– The warning against adultery and sexual immorality in the Ten Commandments and other passages (Exodus 20:14; Proverbs 5; 1 Corinthians 6:18-20).
Storge: Family Love
Storge is the Greek word for family love. It is the type of love that involves affection, loyalty, devotion, and respect. Storge is the natural bond that forms between parents and children, siblings, relatives, and even pets. Storge is also a reflection of God’s care and protection, as he adopted us into his family through Christ.
However, storge is not the only or sufficient type of love. Storge can be broken or corrupted by sin, conflict, abuse, neglect, or betrayal. Storge needs to be nurtured and strengthened by God’s grace and forgiveness. Storge should also expand beyond our biological or legal ties to include our spiritual family—the church.
Some biblical examples of storge are:
– The love between Noah and his wife, who supported each other through the flood.
– The love between Jacob and his sons, especially Joseph, whom he favored above all.
– The love between Martha, Mary, and Lazarus, who were close friends of Jesus.
Philia: Friendship Love
Philia is the Greek word for friendship love. It is the type of love that involves companionship, mutual support, trust, and shared interests. Philia is the bond that forms between friends who choose to be together because they enjoy each other’s company and benefit from each other’s presence. Philia is also a reflection of God’s fellowship and friendship with us through his Spirit.
However, philia is not the ultimate or perfect type of love. Philia can be damaged or destroyed by envy, jealousy, rivalry, gossip, or betrayal. Philia needs to be cultivated and maintained by honesty.

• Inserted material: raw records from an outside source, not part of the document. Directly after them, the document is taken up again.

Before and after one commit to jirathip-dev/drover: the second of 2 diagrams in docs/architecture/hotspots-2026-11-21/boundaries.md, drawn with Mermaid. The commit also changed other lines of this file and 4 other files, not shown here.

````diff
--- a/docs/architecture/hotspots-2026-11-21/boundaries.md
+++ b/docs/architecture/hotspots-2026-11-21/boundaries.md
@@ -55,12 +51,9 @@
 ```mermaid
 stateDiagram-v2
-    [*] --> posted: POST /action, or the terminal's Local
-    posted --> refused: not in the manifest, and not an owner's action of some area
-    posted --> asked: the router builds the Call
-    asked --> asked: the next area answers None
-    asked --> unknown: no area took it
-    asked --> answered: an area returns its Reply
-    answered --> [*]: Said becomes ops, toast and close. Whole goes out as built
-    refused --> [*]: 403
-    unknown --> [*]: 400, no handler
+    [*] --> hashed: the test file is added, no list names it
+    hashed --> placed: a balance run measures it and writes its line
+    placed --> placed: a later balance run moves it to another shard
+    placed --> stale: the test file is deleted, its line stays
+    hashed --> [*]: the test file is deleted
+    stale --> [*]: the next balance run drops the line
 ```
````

What is Biblical Agape Love?
One of the most profound concepts in the Bible is the idea of agape love. Agape is a Greek word that is often translated as “love” in the New Testament, but it has a deeper and richer meaning than our English word. Agape love is not based on feelings, emotions, attraction, or personal benefit. It is a selfless, sacrificial, unconditional love that reflects the very nature and character of God.

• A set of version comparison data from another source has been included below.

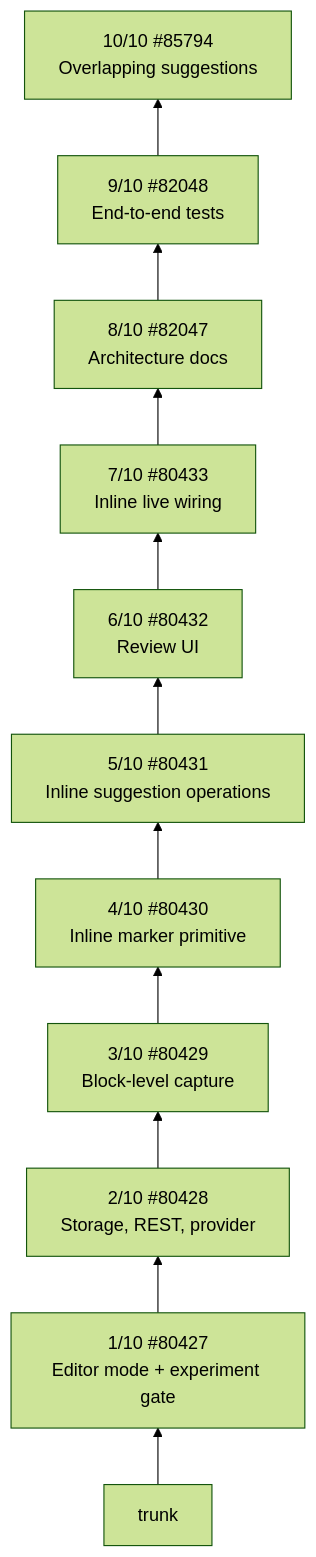
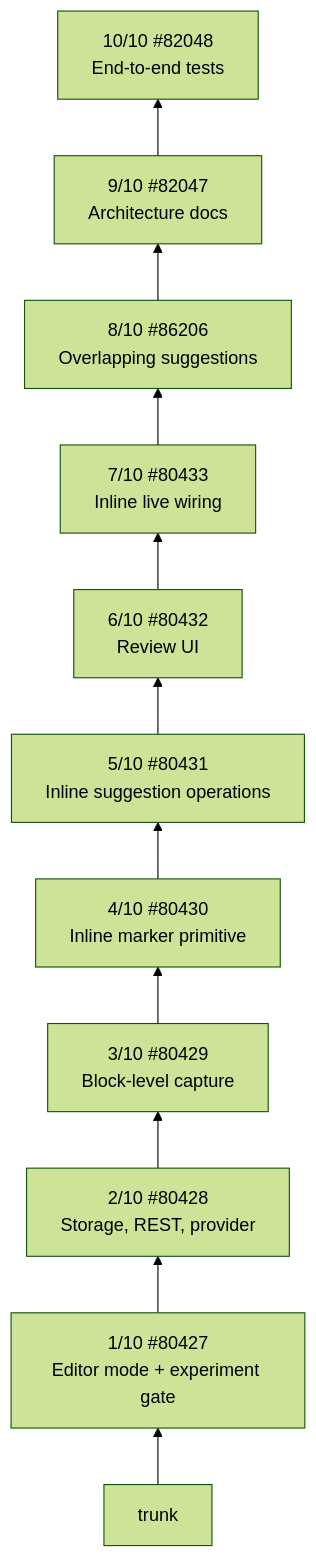
The second of 8 diagrams in docs/explanations/architecture/suggestions-overview.md (WordPress/gutenberg), drawn with Mermaid (forest theme) before and after one commit. The commit also changed other lines of this file and 1 other file, not shown here.

````diff
--- a/docs/explanations/architecture/suggestions-overview.md
+++ b/docs/explanations/architecture/suggestions-overview.md
@@ -83,15 +89,15 @@
 ```mermaid
 flowchart BT
     T["trunk"]
     P1["1/10 #80427<br/>Editor mode + experiment gate"]
     P2["2/10 #80428<br/>Storage, REST, provider"]
     P3["3/10 #80429<br/>Block-level capture"]
     P4["4/10 #80430<br/>Inline marker primitive"]
     P5["5/10 #80431<br/>Inline suggestion operations"]
     P6["6/10 #80432<br/>Review UI"]
     P7["7/10 #80433<br/>Inline live wiring"]
-    P8["8/10 #82047<br/>Architecture docs"]
-    P9["9/10 #82048<br/>End-to-end tests"]
-    P10["10/10 #85794<br/>Overlapping suggestions"]
+    P8["8/10 #86206<br/>Overlapping suggestions"]
+    P9["9/10 #82047<br/>Architecture docs"]
+    P10["10/10 #82048<br/>End-to-end tests"]
     T --> P1 --> P2 --> P3 --> P4 --> P5 --> P6 --> P7 --> P8 --> P9 --> P10
 ```
````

According to Britannica, agape love is “the fatherly love of God for humans, as well as the human reciprocal love for God.” It is the highest form of love and is contrasted with eros (erotic love) and philia (brotherly love). Agape love involves faithfulness, commitment, and an act of the will. It is a love that seeks the best for others, even at a cost to oneself.
The Bible tells us that God is the source and example of agape love. 1 John 4:8 says that “God is love” (agape). Everything God does flows from His love. He loves us not because we are lovable or worthy, but because He chooses to love us as His creation and His children. He demonstrated His agape love by sending His only Son, Jesus Christ, to die on the cross for our sins (John 3:16). He offers us forgiveness, grace, and eternal life as a gift of His agape love (Ephesians 2:4-5).
Jesus also showed us what agape love looks like in His life and teachings. He loved His Father with all His heart, soul, mind, and strength (Luke 10:27). He loved His disciples and friends with a loyal and tender affection (John 13:1). He loved His enemies and prayed for those who persecuted Him (Luke 23:34). He loved the world and gave Himself up for its salvation (John 15:13). He commanded His followers to love one another as He loved them (John 13:34-35). He also taught them to love God with their whole being and to love their neighbors as themselves (Matthew 22:37-39).
Agape love is not something we can produce on our own. It is a supernatural gift of the Holy Spirit that enables us to love as God loves (Romans 5:5; Galatians 5:22). As we abide in Christ and His Word, we grow in our capacity to love God and others with agape love (John 15:9-12; 1 John 4:7-21). Agape love transforms our hearts, minds, and actions. It makes us more like Jesus and more pleasing to God.
Agape love is the most excellent way of living as Christians (1 Corinthians 13). It is the mark of true discipleship and the evidence of genuine faith. It is the greatest commandment and the fulfillment of the law (Matthew 22:40; Romans 13:10). It is the ultimate goal and purpose of our existence. To know God’s agape love and to share it with others is to experience the true meaning of life.